"It's the grunt work that you do that lays that all-important foundation of how your career progresses," says Lisa, who was eventually offered a promotion to being a portfolio manager. One of those early roles was in the company's RFP team. "It exposes you to a ton of different disciplines and you can really start to think of where your strengths are, why you enjoy doing what you're doing, and where you want to focus longer-term."
Lisa moved back to the States and ended up working at Barra, a FinTech company, for 12 years. She started out as an individual salesperson and worked her way up to running the firm's global client service team. Not only was that where she experienced her "greatest growth," it was also where she met Frank Freitas, the Chief Development Officer at physical climate risk data and analytics firm 427 (recently acquired by Moody's).
After her time at Barra, Lisa worked in asset management at a few different firms before Frank reached out to her about an opportunity to join 427 as their first salesperson.
"I agonized over it. Do I leave my safe, nice role in asset management to go to this essential startup?" remembers Lisa. "And it was the best decision I ever made. So even though it was one of the hardest, it's turned out to be brilliant."
She was attracted to 427 for one main reason: it was in line with her values.
Not only would she get to work for a woman founder, an experience she'd never previously had in finance, she'd also get to build something from scratch. And the thing she built, if it was successful, would actually have a chance to make a positive impact on the world.
"I'd be able to look my daughter in the face and say I tried to do something on climate change," says Lisa.
When 427 was acquired by Moody's, she stayed on in her new role for similar reasons.
Finding Meaningful Work
Working on ESG solutions for a risk modeling institution like Moody's broadens the impact that Lisa can make in her work.

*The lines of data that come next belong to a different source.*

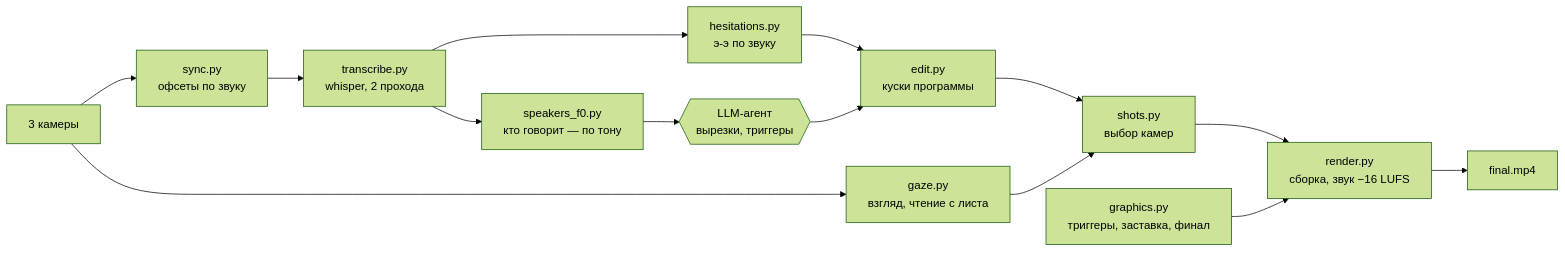
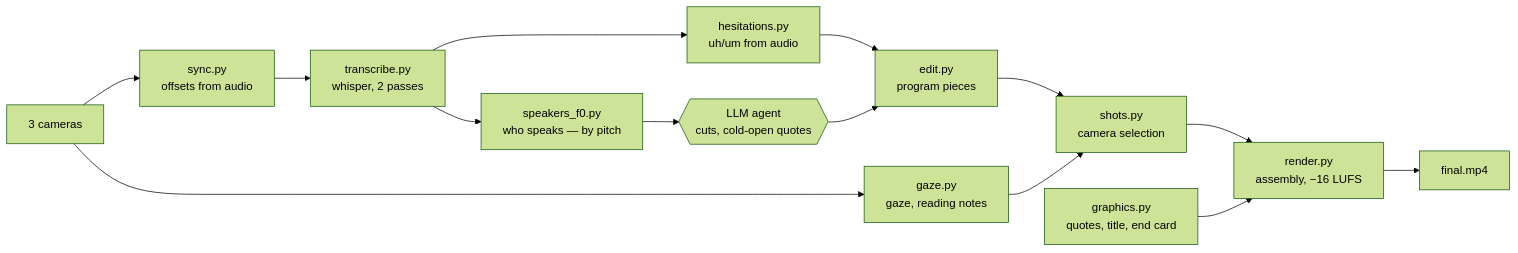
The diagram in README.md (OZGE-ai/montage-agent), drawn with Mermaid (forest theme) before and after one commit. The commit also changed other lines of this file and 5 other files, not shown here.

````diff
--- a/README.md
+++ b/README.md
@@ -29,16 +31,16 @@
 ```mermaid
 flowchart LR
-    S[3 камеры] --> SY[sync.py<br/>офсеты по звуку]
-    SY --> TR[transcribe.py<br/>whisper, 2 прохода]
-    TR --> SP[speakers_f0.py<br/>кто говорит — по тону]
-    S --> GZ[gaze.py<br/>взгляд, чтение с листа]
-    TR --> HS[hesitations.py<br/>э-э по звуку]
-    SP --> AG{{LLM-агент<br/>вырезки, триггеры}}
-    HS --> ED[edit.py<br/>куски программы]
+    S[3 cameras] --> SY[sync.py<br/>offsets from audio]
+    SY --> TR[transcribe.py<br/>whisper, 2 passes]
+    TR --> SP[speakers_f0.py<br/>who speaks — by pitch]
+    S --> GZ[gaze.py<br/>gaze, reading notes]
+    TR --> HS[hesitations.py<br/>uh/um from audio]
+    SP --> AG{{LLM agent<br/>cuts, cold-open quotes}}
+    HS --> ED[edit.py<br/>program pieces]
     AG --> ED
-    ED --> SH[shots.py<br/>выбор камер]
+    ED --> SH[shots.py<br/>camera selection]
     GZ --> SH
-    SH --> RN[render.py<br/>сборка, звук −16 LUFS]
-    GR[graphics.py<br/>триггеры, заставка, финал] --> RN
+    SH --> RN[render.py<br/>assembly, −16 LUFS]
+    GR[graphics.py<br/>quotes, title, end card] --> RN
     RN --> F[final.mp4]
 ```
````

Lisa says she's seen an incredible shift in the acknowledgement of, acceptance of, and interest in ESG.
"First, it was people who wanted to do good, but didn't necessarily see it as something that could also enhance investment returns," explains Lisa, citing early divestiture efforts in South African investments during apartheid or from tobacco or weapons manufacturers.
"One of the most staggering changes that we've seen in the last several years is that it's not just asset owners driving the change, it's investment managers understanding that it's critical to how they manage money," she says.
That shift represents a broader movement to a more responsible form of capitalism, and Lisa describes it as a multi-faceted evolution. "It's holders of capital taking a stance, saying they're not going to have their money invested in climate-destroying fossil fuel companies. It's students that are pressuring their endowments to divest," she says. "It's the realization that shareholder maximization is an inferior way of running the economy."
Now, with prospects and clients, Lisa talks through hypothetical scenarios such as:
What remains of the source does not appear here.